● EXERCISE
Every line of the records below that holds the word "placeholder" should be copied out.

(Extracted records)
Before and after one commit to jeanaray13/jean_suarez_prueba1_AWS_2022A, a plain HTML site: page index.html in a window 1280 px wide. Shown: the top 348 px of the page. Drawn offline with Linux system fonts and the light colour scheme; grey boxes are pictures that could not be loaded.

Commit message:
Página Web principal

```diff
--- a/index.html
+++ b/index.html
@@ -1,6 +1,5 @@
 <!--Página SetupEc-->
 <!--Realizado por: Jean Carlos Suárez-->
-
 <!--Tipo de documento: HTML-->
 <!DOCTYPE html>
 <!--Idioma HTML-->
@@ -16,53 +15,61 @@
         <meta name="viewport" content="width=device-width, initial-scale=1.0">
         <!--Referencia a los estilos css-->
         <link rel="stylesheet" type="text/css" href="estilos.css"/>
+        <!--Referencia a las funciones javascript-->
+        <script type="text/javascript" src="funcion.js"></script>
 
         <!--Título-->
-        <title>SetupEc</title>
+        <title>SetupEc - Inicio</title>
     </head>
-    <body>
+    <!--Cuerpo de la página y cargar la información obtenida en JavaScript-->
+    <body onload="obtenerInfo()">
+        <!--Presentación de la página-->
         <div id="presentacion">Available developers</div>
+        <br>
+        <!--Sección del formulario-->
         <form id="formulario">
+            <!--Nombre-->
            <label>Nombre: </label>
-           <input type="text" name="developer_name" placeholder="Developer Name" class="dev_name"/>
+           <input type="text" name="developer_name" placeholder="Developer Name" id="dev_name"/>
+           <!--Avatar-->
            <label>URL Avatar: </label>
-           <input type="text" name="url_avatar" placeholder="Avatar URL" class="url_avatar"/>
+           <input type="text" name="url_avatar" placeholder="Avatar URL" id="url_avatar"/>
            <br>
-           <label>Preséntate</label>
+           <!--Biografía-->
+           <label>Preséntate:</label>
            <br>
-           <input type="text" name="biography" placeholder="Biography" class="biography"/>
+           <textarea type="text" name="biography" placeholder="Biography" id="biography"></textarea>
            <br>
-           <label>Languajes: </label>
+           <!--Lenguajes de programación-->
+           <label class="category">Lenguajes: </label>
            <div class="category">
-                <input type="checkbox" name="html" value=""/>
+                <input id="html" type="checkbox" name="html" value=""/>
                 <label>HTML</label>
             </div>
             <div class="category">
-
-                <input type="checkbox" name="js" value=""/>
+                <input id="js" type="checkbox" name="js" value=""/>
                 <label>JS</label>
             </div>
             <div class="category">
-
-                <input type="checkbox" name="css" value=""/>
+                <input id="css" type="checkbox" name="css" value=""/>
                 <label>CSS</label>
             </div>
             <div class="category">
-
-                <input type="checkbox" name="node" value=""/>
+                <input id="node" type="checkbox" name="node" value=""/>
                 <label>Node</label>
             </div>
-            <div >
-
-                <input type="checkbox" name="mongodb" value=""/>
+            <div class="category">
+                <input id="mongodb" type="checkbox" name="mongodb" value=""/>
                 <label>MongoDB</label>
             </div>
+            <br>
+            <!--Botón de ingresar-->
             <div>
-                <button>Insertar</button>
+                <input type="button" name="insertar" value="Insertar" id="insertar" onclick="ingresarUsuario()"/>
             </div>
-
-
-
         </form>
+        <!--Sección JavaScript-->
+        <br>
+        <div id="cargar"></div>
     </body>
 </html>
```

● RESPONSE BELOW
-           <input type="text" name="developer_name" placeholder="Developer Name" class="dev_name"/>
+           <input type="text" name="developer_name" placeholder="Developer Name" id="dev_name"/>
-           <input type="text" name="url_avatar" placeholder="Avatar URL" class="url_avatar"/>
+           <input type="text" name="url_avatar" placeholder="Avatar URL" id="url_avatar"/>
-           <input type="text" name="biography" placeholder="Biography" class="biography"/>
+           <textarea type="text" name="biography" placeholder="Biography" id="biography"></textarea>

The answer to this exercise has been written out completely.